● **TASK OBJECTIVE**
From the entries that follow, copy each line containing the word "with".

(Collected data)
········

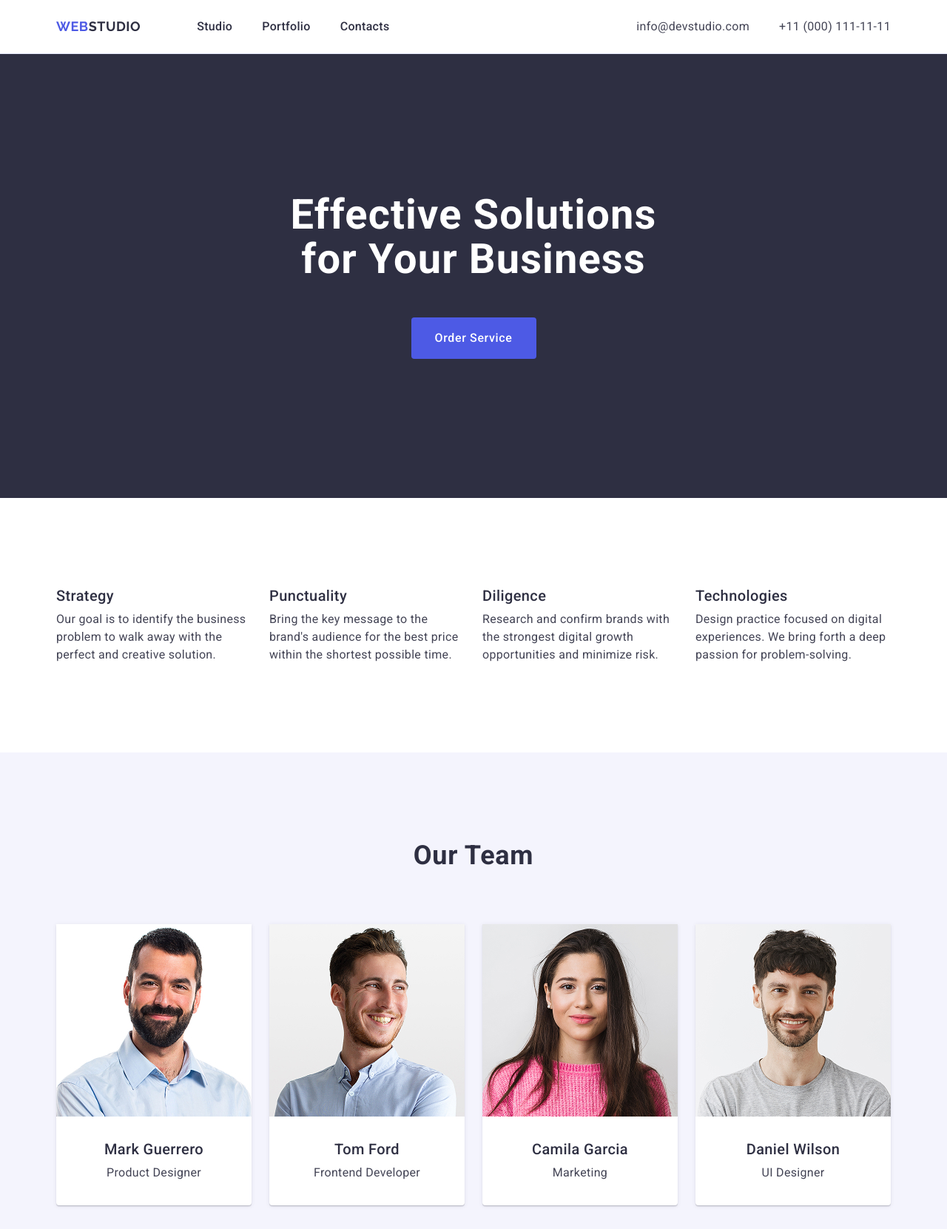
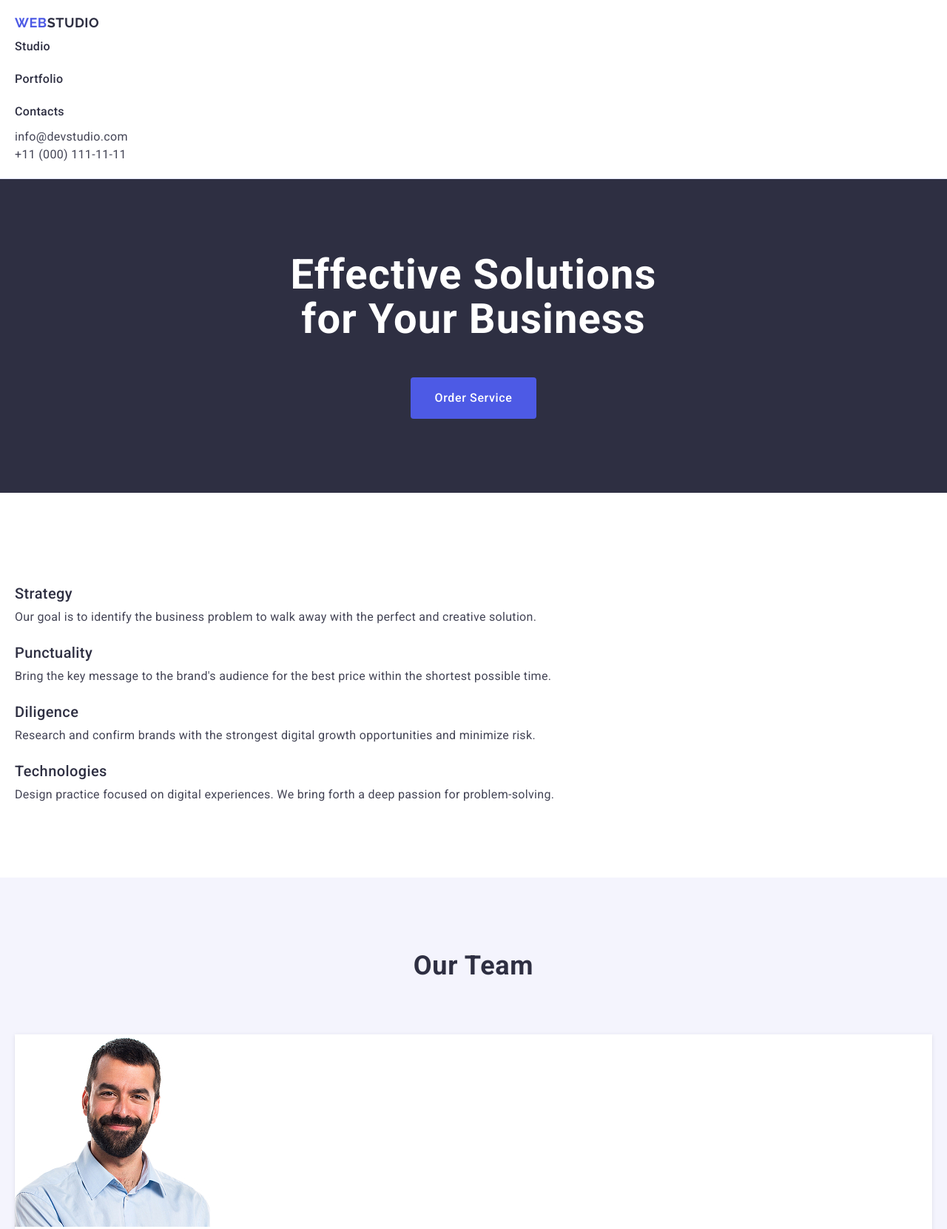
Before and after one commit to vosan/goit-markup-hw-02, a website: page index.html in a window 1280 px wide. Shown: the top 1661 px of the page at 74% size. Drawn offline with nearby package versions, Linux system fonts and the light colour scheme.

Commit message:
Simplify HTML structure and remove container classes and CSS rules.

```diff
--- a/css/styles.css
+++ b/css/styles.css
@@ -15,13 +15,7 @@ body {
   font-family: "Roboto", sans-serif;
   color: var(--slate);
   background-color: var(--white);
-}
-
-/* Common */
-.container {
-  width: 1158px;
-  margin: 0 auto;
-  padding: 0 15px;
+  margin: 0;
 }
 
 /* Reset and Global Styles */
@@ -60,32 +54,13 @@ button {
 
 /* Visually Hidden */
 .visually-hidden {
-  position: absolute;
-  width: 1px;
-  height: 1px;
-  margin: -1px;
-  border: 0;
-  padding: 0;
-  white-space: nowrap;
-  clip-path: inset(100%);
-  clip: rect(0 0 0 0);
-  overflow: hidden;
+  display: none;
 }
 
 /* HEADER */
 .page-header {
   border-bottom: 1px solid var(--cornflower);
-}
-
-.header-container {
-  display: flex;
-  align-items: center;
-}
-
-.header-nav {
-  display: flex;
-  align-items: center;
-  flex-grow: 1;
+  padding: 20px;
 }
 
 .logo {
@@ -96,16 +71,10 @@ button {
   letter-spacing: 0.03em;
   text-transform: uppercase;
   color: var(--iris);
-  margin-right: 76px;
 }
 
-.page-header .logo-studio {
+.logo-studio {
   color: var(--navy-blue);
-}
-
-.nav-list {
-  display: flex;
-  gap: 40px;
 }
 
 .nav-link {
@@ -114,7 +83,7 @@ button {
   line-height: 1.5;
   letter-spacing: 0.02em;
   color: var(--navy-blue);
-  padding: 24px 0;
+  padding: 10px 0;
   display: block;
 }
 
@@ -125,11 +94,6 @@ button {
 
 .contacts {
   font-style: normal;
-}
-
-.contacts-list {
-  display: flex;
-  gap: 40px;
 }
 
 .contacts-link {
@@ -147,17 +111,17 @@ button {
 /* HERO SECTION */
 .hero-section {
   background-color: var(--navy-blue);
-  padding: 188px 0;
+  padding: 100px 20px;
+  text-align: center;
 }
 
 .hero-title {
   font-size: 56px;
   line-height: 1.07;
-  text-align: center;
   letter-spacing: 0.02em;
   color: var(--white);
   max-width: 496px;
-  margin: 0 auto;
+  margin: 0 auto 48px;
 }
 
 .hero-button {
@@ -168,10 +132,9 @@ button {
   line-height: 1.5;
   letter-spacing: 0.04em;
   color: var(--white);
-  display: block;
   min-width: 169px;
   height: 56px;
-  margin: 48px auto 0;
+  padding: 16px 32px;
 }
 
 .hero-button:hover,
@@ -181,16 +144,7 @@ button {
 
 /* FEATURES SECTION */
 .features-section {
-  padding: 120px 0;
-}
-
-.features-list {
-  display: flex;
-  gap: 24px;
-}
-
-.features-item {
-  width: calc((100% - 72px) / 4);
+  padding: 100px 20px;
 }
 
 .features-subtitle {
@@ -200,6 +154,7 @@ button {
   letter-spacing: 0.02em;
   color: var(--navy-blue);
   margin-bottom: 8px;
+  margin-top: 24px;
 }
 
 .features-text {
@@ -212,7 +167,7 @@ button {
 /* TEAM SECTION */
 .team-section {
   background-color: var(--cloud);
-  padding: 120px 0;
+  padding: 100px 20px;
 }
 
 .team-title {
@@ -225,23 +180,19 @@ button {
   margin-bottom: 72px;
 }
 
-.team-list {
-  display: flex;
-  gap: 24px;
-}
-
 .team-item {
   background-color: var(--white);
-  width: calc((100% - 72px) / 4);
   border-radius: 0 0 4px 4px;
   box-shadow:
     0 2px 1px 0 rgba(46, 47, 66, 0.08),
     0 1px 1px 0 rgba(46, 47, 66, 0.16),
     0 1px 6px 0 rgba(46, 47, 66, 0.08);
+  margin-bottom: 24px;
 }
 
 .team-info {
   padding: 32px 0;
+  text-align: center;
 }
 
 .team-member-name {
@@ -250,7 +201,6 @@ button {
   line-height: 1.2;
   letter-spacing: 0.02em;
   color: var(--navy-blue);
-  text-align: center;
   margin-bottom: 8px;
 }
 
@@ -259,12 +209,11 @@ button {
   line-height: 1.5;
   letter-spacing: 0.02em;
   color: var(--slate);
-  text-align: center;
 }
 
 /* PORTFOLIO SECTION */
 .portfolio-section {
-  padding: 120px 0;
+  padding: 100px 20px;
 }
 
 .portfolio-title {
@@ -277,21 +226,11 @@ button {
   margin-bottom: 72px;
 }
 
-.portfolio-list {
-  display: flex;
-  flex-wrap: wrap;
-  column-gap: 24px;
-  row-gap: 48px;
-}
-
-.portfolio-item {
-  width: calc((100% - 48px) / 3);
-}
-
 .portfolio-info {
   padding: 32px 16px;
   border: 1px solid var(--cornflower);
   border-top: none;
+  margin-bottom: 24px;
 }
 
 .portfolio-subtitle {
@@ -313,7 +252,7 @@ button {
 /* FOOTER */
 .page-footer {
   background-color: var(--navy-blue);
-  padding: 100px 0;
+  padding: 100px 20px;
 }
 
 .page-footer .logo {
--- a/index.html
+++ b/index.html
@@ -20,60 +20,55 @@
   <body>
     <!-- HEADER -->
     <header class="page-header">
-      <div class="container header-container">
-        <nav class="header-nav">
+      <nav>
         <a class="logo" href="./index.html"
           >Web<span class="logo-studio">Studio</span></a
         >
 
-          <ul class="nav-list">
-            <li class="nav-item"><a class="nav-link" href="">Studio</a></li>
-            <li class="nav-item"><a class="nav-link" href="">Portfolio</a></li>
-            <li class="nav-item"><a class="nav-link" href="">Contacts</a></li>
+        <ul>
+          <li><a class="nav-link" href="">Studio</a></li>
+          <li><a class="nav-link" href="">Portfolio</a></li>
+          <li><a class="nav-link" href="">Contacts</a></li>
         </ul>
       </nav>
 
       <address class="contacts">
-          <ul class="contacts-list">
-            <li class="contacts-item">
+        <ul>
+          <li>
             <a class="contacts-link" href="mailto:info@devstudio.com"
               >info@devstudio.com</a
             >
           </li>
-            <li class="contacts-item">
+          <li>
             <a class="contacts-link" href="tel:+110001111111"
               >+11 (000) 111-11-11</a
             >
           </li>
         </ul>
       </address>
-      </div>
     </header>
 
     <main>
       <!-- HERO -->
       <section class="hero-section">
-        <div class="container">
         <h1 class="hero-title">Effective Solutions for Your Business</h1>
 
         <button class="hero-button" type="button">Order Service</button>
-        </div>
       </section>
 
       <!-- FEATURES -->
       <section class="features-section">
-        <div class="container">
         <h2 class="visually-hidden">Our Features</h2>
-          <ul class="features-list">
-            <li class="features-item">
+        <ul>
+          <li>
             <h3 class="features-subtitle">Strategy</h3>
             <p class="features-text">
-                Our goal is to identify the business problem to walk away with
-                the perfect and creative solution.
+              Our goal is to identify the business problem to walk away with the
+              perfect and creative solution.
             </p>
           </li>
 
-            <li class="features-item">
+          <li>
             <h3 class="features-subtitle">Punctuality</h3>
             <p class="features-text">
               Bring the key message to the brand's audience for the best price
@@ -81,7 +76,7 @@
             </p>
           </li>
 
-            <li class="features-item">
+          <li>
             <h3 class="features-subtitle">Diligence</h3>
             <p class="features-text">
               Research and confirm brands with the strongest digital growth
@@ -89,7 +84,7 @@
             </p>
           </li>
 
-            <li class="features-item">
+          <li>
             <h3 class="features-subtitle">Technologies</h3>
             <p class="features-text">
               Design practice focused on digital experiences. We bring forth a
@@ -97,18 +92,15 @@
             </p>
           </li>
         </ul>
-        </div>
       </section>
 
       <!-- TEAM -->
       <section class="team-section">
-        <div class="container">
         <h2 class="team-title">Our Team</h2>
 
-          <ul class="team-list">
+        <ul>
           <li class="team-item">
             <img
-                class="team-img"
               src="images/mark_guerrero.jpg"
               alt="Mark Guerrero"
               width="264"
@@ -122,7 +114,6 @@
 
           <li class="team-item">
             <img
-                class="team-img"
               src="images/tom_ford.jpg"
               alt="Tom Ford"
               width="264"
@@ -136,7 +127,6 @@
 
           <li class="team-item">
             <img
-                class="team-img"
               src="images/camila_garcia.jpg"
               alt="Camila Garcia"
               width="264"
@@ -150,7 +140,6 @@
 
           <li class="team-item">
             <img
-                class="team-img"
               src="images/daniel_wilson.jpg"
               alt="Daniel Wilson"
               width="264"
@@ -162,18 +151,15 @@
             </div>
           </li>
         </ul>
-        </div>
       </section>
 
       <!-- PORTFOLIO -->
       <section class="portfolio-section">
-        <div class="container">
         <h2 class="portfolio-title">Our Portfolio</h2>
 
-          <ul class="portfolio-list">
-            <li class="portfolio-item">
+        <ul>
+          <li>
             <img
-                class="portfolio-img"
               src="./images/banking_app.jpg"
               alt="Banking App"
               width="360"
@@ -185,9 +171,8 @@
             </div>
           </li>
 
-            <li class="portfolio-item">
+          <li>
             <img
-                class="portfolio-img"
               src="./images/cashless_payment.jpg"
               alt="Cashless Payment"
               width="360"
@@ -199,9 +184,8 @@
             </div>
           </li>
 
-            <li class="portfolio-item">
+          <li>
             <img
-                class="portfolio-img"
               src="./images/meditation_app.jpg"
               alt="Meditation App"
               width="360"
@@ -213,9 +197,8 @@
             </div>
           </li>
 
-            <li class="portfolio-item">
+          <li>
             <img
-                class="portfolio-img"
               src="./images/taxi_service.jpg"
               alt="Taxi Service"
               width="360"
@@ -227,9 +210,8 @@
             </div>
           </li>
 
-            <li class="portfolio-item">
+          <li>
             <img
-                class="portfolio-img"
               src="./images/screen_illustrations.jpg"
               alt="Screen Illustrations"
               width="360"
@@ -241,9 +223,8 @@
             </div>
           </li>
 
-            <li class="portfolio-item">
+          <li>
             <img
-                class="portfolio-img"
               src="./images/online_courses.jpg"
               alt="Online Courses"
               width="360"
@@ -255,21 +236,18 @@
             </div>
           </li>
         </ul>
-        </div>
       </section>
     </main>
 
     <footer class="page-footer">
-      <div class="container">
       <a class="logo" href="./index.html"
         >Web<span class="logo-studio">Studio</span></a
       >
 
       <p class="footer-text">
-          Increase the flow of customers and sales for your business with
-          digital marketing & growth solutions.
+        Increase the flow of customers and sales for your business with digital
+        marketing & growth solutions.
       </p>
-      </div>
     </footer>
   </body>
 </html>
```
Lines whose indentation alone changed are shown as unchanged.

········

● **EXPECTED ANSWER**
Before and after one commit to vosan/goit-markup-hw-02, a website: page index.html in a window 1280 px wide. Shown: the top 1661 px of the page at 74% size. Drawn offline with nearby package versions, Linux system fonts and the light colour scheme.
-                Our goal is to identify the business problem to walk away with
+              Our goal is to identify the business problem to walk away with the
               Research and confirm brands with the strongest digital growth
-          Increase the flow of customers and sales for your business with
+        Increase the flow of customers and sales for your business with digital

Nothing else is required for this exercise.